  • Insulate your ceilings to at least R3 and if possible insulate walls to R1.5. The R value is a measure of thermal resistance that is used in the building and construction industry. This will help keep your home cooler in Summer and warmer in Winter and decrease the reliance on air conditioning and heating.
  • Use evaporated cooling rather than refrigerated air-conditioning. Evaporative cooling is an air cooling unit that turns warm air into moist, cool air by saturating the air with water vapour. Evaporated cooling consumes less than 15% of the electricity compared with a refrigeration-based cooling system.
  • Use ceiling fans instead of air conditioners. Fans have lower running costs.
  • Seal gaps around your house that are allowing draughts to enter into your home. Draughts can increase your heating costs by up to 25%. Doors require draught-proofing at their bases and between the door and its frame. Windows should have draught-proofing between the openable sash and the frame. Automatic door closers should be installed for swing and sliding doors and to doors leading outside, doors to ventilated areas and doors between heated and unheated zones of your home.

Alternative, renewable energy sources

  • Switch to GreenPower. GreenPower is renewable energy that is sourced from the sun, wind, water and waste that is purchased by your energy company on your behalf.
  • Convert to a solar power system, also known as a solar photovoltaic system. Essentially, solar power draws light from the sun and converts it to electricity to power the home. Solar power systems convert the energy from sunlight into Direct Current (DC) electricity. An inverter then converts this direct current to Alternating Current (AC), to make it compatible with grid electricity.
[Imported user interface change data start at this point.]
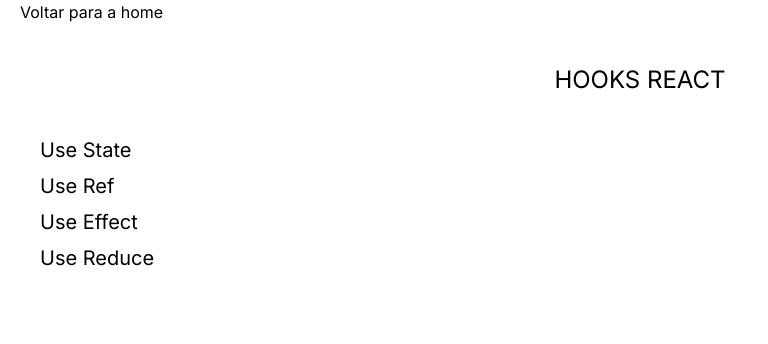
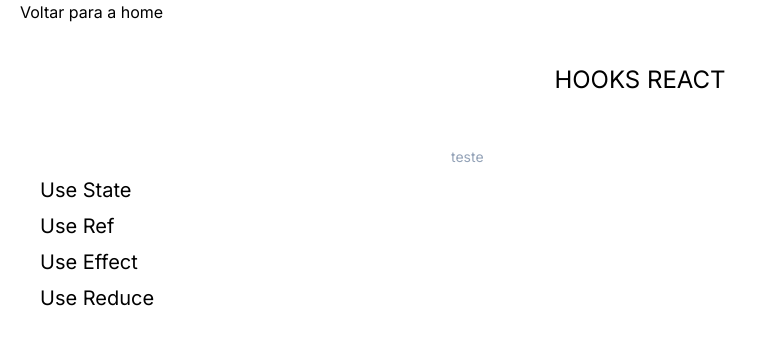
Before and after one commit to matheusapostulo/hooks-react-study, a Next.js app: page / in a window 1280 px wide. Shown: the top 344 px of the page, without its empty margins (0-768 px from the left). Built offline with nearby package versions, Linux system fonts and the light colour scheme.

Commit message:
mecanismoi para descobrir teclas

```diff
--- a/src/app/page.js
+++ b/src/app/page.js
@@ -1,5 +1,7 @@
+'use client'
 import Image from 'next/image'
 import Link from 'next/link'
+import { useState } from 'react'
 
 const ListItem = (props) => {
   console.log(props.href)
@@ -13,11 +15,29 @@ const ListItem = (props) => {
 }
 
 export default function Home() {
+  const [tecla, setTecla] = useState("")
+
+  const handleSubmit = (e) => {
+    e.preventDefault()
+    console.log(e.on)
+    setTecla(`${e.keyCode} ${e.key}`)
+  }
+
   return (
     <div className='flex flex-col items-center p-10 h-screen bg-white'>
       <h1 className='text-black text-2xl mb-10'>
         HOOKS REACT
       </h1>
+      <input
+        type="text"
+        value={tecla}
+        onKeyDown={(e) => handleSubmit(e)}
+        // fazendo a barra de pesquisa se adaptar a 3 diferentes tamanhos de telas (Trocar o "lg:py-2" quando arrumar a altura do select)
+        // Diminuir text do placeholder quando vai pro mobile
+        className="py-1 pr-1 placeholder:text-xs sm:pr-11 lg:py-2 lg:pr-36 rounded-lg dark:text-slate-600 text-slate-500 placeholder:text-slate-400 lg:placeholder:text-sm focus:ring-yellow-600 focus:border-amber-600"
+        placeholder={"teste"}
+      />
+      <h1 className='text-black'>{tecla}</h1>
       <ol className='text-black self-start space-y-2'>
         <ListItem href="useState">
           Use State
--- a/src/app/useRef/page.js
+++ b/src/app/useRef/page.js
@@ -59,10 +59,6 @@ export default function useRefPage(){
                 <h3 className="text-rose-900 text-2xl font-bold mb-1">APAGAR INPUT DO NOME</h3>
                 <ExempleFocus/>
            </div>
-
-
-
-
         </div>
 
     )
```
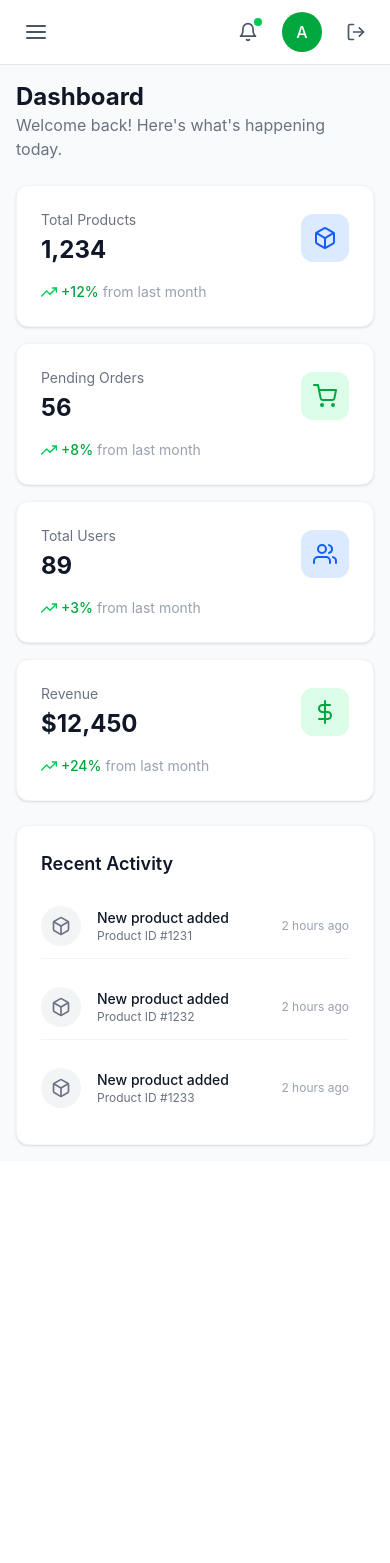
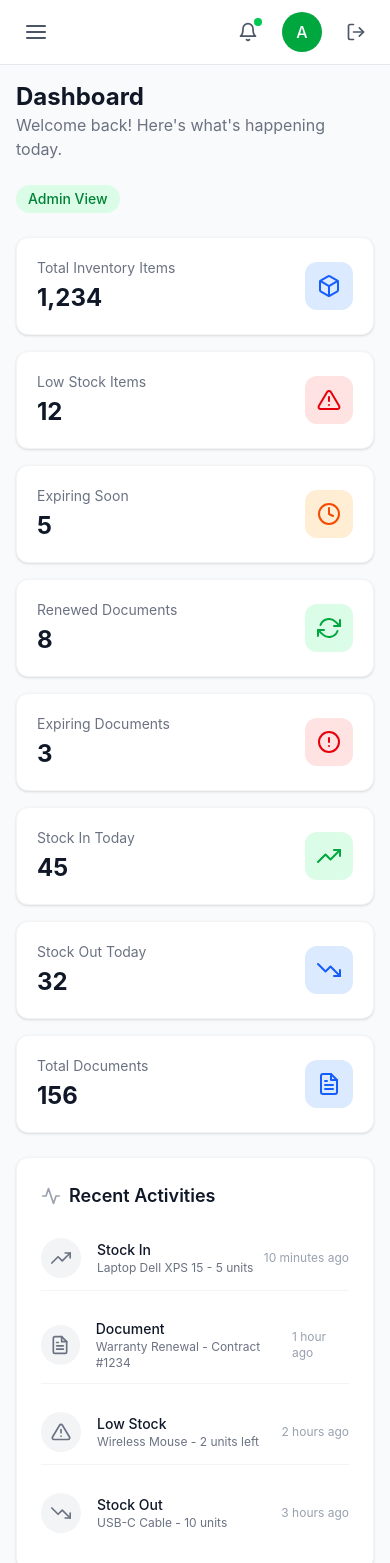
Before and after one commit to Bigboss619/inventory-system, a React app in the folder frontend/: page /dashboard in a window 390 px wide. Shown: the top 1563 px of the page. Before the commit the page ends 1161 px from the top, so only its background shows below. Built offline with nearby package versions, Linux system fonts and the light colour scheme; the HTML template or start-up script is replaced by a standard one.

Commit message:
feat: enhance dashboard layout with responsive sidebar and update stats with recent activities

```diff
--- a/frontend/src/components/layout/DashboardLayout.jsx
+++ b/frontend/src/components/layout/DashboardLayout.jsx
@@ -23,17 +23,20 @@ const DashboardLayout = () => {
 
   return (
     <div className="min-h-screen bg-gray-50">
+      {/* Mobile sidebar */}
       <Sidebar isOpen={sidebarOpen} onClose={closeSidebar} />
 
-      <div className="flex flex-col lg:flex-row">
-        {/* Main content area - hidden sidebar on desktop, shown beside sidebar */}
-        <div className="flex-1 flex flex-col min-h-screen">
-          <Header onToggleSidebar={toggleSidebar} user={MOCK_USER} />
+      {/* Desktop sidebar (fixed) */}
+      <div className="hidden lg:block lg:fixed lg:inset-y-0 lg:left-0 lg:z-40">
+        <Sidebar isOpen={true} onClose={closeSidebar} />
+      </div>
 
-          <main className="flex-1 p-4 lg:p-6">
-            <Outlet />
-          </main>
-        </div>
+      {/* Main content with left padding for desktop sidebar */}
+      <div className="lg:pl-64">
+        <Header onToggleSidebar={toggleSidebar} user={MOCK_USER} />
+        <main className="p-4 lg:p-6">
+          <Outlet />
+        </main>
       </div>
     </div>
   );
--- a/frontend/src/components/layout/Sidebar.jsx
+++ b/frontend/src/components/layout/Sidebar.jsx
@@ -13,7 +13,7 @@ import {
 } from 'react-icons/fi';
 
 const menuItems = [
-  { path: '/', icon: FiHome, label: 'Dashboard' },
+  { path: '/dashboard', icon: FiHome, label: 'Dashboard' },
   { path: '/inventory', icon: FiBox, label: 'Inventory' },
   { path: '/stock', icon: FiLayers, label: 'Stock' },
   { path: '/orders', icon: FiShoppingCart, label: 'Orders' },
@@ -36,8 +36,9 @@ const Sidebar = ({ isOpen, onClose }) => {
       {/* Sidebar */}
       <aside
         className={`
-          fixed top-0 left-0 z-50 h-full w-64 bg-green-700 text-white transform transition-transform duration-300 ease-in-out
-          lg:translate-x-0 lg:static lg:z-auto
+          fixed top-0 left-0 z-50 h-full w-64 bg-green-700 text-white
+          transform transition-transform duration-300 ease-in-out
+          lg:translate-x-0
           ${isOpen ? 'translate-x-0' : '-translate-x-full'}
         `}
       >
--- a/frontend/src/pages/Dashboard.jsx
+++ b/frontend/src/pages/Dashboard.jsx
@@ -1,26 +1,56 @@
 import React from 'react';
-import { FiBox, FiShoppingCart, FiUsers, FiTrendingUp, FiDollarSign } from 'react-icons/fi';
+import {
+  FiBox,
+  FiAlertTriangle,
+  FiFileText,
+  FiClock,
+  FiRefreshCw,
+  FiAlertCircle,
+  FiTrendingUp,
+  FiTrendingDown,
+  FiActivity
+} from 'react-icons/fi';
 
 // Mock data for dashboard stats
 const STATS = [
-  { label: 'Total Products', value: '1,234', icon: FiBox, change: '+12%', color: 'blue' },
-  { label: 'Pending Orders', value: '56', icon: FiShoppingCart, change: '+8%', color: 'green' },
-  { label: 'Total Users', value: '89', icon: FiUsers, change: '+3%', color: 'blue' },
-  { label: 'Revenue', value: '$12,450', icon: FiDollarSign, change: '+24%', color: 'green' },
+  { label: 'Total Inventory Items', value: '1,234', icon: FiBox, color: 'blue' },
+  { label: 'Low Stock Items', value: '12', icon: FiAlertTriangle, color: 'red' },
+  { label: 'Expiring Soon', value: '5', icon: FiClock, color: 'orange' },
+  { label: 'Renewed Documents', value: '8', icon: FiRefreshCw, color: 'green' },
+  { label: 'Expiring Documents', value: '3', icon: FiAlertCircle, color: 'red' },
+  { label: 'Stock In Today', value: '45', icon: FiTrendingUp, color: 'green' },
+  { label: 'Stock Out Today', value: '32', icon: FiTrendingDown, color: 'blue' },
+  { label: 'Total Documents', value: '156', icon: FiFileText, color: 'blue' },
 ];
 
-const STATS_COLOR_CLASSES = {
+const COLOR_CLASSES = {
   blue: 'bg-blue-100 text-blue-600',
   green: 'bg-green-100 text-green-600',
+  red: 'bg-red-100 text-red-600',
+  orange: 'bg-orange-100 text-orange-600',
 };
 
-const Dashboard = () => {
+const RECENT_ACTIVITIES = [
+  { type: 'Stock In', item: 'Laptop Dell XPS 15', quantity: '5 units', time: '10 minutes ago', icon: FiTrendingUp },
+  { type: 'Document', item: 'Warranty Renewal', quantity: 'Contract #1234', time: '1 hour ago', icon: FiFileText },
+  { type: 'Low Stock', item: 'Wireless Mouse', quantity: '2 units left', time: '2 hours ago', icon: FiAlertTriangle },
+  { type: 'Stock Out', item: 'USB-C Cable', quantity: '10 units', time: '3 hours ago', icon: FiTrendingDown },
+];
+
+const Dashboard = ({ role = 'admin' }) => {
   return (
     <div className="space-y-6">
       {/* Page Header */}
       <div>
         <h1 className="text-2xl font-bold text-gray-900">Dashboard</h1>
-        <p className="text-gray-500">Welcome back! Here's what's happening today.</p>
+        <p className="text-gray-500">
+          Welcome back! Here's what's happening today.
+        </p>
+      </div>
+
+      {/* Admin Badge */}
+      <div className="inline-flex items-center px-3 py-1 bg-green-100 text-green-700 rounded-full text-sm font-medium">
+        {role.charAt(0).toUpperCase() + role.slice(1)} View
       </div>
 
       {/* Stats Grid */}
@@ -28,42 +58,40 @@ const Dashboard = () => {
         {STATS.map((stat, index) => (
           <div
             key={index}
-            className="bg-white rounded-xl p-6 shadow-sm border border-gray-100"
+            className="bg-white rounded-xl p-5 shadow-sm border border-gray-100"
           >
             <div className="flex items-center justify-between">
               <div>
                 <p className="text-sm text-gray-500">{stat.label}</p>
                 <p className="text-2xl font-bold text-gray-900 mt-1">{stat.value}</p>
               </div>
-              <div className={`w-12 h-12 rounded-xl flex items-center justify-center ${STATS_COLOR_CLASSES[stat.color]}`}>
+              <div className={`w-12 h-12 rounded-xl flex items-center justify-center ${COLOR_CLASSES[stat.color]}`}>
                 <stat.icon className="w-6 h-6" />
               </div>
-            </div>
-            <div className="mt-4 flex items-center text-sm">
-              <FiTrendingUp className="w-4 h-4 text-green-500 mr-1" />
-              <span className="text-green-600 font-medium">{stat.change}</span>
-              <span className="text-gray-400 ml-1">from last month</span>
             </div>
           </div>
         ))}
       </div>
 
-      {/* Recent Activity Section - Placeholder */}
+      {/* Recent Activities */}
       <div className="bg-white rounded-xl p-6 shadow-sm border border-gray-100">
-        <h2 className="text-lg font-semibold text-gray-900 mb-4">Recent Activity</h2>
+        <div className="flex items-center gap-2 mb-4">
+          <FiActivity className="w-5 h-5 text-gray-400" />
+          <h2 className="text-lg font-semibold text-gray-900">Recent Activities</h2>
+        </div>
         <div className="space-y-4">
-          {[1, 2, 3].map((item) => (
-            <div key={item} className="flex items-center justify-between py-3 border-b border-gray-100 last:border-0">
+          {RECENT_ACTIVITIES.map((activity, index) => (
+            <div key={index} className="flex items-center justify-between py-3 border-b border-gray-100 last:border-0">
               <div className="flex items-center gap-4">
                 <div className="w-10 h-10 bg-gray-100 rounded-full flex items-center justify-center">
-                  <FiBox className="w-5 h-5 text-gray-500" />
+                  <activity.icon className="w-5 h-5 text-gray-500" />
                 </div>
                 <div>
-                  <p className="text-sm font-medium text-gray-900">New product added</p>
-                  <p className="text-xs text-gray-500">Product ID #123{item}</p>
+                  <p className="text-sm font-medium text-gray-900">{activity.type}</p>
+                  <p className="text-xs text-gray-500">{activity.item} - {activity.quantity}</p>
                 </div>
               </div>
-              <span className="text-xs text-gray-400">2 hours ago</span>
+              <span className="text-xs text-gray-400">{activity.time}</span>
             </div>
           ))}
         </div>
```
The energy produced from the solar power system can reduce an energy bill by up to 20% for a 1KW (1,000 watt) system.
  • Purchase a solar water heater. Solar hot water is heated using natural energy from the sun. The solar energy heats up large panels known as thermal collectors, which transfer the energy in fluid form to a water tank for storage and subsequent use.

Recycling of waste

Domestic waste recycling bin. Image © istockphoto

Domestic waste recycling bin. Image © istockphoto.

  • Recycle food and garden waste in a compost bin. The compost will enrich your soil and provide essential nutrients for plants, flowers, vegetables and fruit trees. Compost also makes an effective surface mulch that helps retain the moisture in the soil.
  • Be vigilant about recycling as much of your domestic waste as possible.
  • Where possible, reuse containers and other items, rather than discarding them.


  • When buying a new car, purchase a fuel-efficient model.
  • Keep your car engine tuned. This will reduce the greenhouse gas emissions from your car by up to15%.
  • Convert to LPG (Liquified Petroleum Gas) Autogas. LPG emits far less carbon dioxide into the atmosphere than unleaded petrol. Most unleaded petrol-fuelled vehicles can be converted to LPG Autogas/petrol operation at a reasonable cost. Typical conversion costs range from around $2,000.00 to $4,000.00 depending on the type of vehicle system that is fitted. This cost is recouped in a relatively short time as it is far cheaper to run a car using LPG Autogas than unleaded petrol. LPG Autogas is typically over 50c less per litre than unleaded petrol.

Useful online resources

Car being filled with LPG, a greener and cheaper alternative to unleaded petrol. Image © istockphoto

Car being filled with LPG, a greener and cheaper alternative to unleaded petrol. Image © istockphoto.